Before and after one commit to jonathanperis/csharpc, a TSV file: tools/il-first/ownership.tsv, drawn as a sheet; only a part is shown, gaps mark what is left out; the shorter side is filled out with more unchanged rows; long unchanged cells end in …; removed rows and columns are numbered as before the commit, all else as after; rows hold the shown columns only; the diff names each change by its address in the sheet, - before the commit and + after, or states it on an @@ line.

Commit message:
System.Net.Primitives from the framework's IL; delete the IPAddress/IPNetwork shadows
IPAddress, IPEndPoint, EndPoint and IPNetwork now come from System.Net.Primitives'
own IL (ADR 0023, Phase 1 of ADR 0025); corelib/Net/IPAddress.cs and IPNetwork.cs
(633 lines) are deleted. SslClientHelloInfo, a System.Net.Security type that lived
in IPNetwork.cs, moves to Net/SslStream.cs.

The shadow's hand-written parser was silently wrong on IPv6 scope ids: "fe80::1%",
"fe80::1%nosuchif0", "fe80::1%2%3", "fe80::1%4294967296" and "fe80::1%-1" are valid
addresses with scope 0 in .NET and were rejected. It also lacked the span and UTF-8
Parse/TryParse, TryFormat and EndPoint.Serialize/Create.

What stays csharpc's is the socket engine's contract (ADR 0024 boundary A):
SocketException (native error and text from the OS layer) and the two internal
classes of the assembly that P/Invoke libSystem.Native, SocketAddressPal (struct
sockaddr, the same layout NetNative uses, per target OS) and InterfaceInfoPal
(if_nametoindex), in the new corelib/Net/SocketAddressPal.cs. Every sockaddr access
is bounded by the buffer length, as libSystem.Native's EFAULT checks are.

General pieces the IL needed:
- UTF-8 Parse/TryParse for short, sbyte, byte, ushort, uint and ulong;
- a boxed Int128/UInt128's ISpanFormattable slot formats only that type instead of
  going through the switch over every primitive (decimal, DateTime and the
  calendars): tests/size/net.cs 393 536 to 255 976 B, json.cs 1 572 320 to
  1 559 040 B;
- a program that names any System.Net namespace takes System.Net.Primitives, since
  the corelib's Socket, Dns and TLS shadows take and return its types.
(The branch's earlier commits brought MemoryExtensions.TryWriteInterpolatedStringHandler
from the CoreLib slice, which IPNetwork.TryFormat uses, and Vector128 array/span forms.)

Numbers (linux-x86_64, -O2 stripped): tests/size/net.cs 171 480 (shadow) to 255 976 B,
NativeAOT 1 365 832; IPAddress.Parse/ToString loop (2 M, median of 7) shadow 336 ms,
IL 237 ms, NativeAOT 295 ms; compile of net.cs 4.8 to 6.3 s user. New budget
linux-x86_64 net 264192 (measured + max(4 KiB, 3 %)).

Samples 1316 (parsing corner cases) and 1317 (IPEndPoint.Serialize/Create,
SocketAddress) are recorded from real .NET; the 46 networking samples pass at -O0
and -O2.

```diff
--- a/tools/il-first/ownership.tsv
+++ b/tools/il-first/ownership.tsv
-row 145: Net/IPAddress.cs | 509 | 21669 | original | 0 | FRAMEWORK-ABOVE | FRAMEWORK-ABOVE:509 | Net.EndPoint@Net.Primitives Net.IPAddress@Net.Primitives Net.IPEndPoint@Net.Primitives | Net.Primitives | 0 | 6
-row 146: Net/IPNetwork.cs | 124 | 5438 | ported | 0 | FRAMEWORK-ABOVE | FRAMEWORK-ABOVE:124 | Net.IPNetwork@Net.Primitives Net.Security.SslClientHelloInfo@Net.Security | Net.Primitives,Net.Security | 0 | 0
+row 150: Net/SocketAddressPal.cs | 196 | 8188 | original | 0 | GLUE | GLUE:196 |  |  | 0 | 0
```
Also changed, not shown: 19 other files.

● YOUR ASSIGNMENT
Copy out precisely the lines from the line with "What stays csharpc's" to the line with "classes of the" in the material above, including those two lines and omitting all the rest.

● SOLUTION FOR THIS PROBLEM
What stays csharpc's is the socket engine's contract (ADR 0024 boundary A):
SocketException (native error and text from the OS layer) and the two internal
classes of the assembly that P/Invoke libSystem.Native, SocketAddressPal (struct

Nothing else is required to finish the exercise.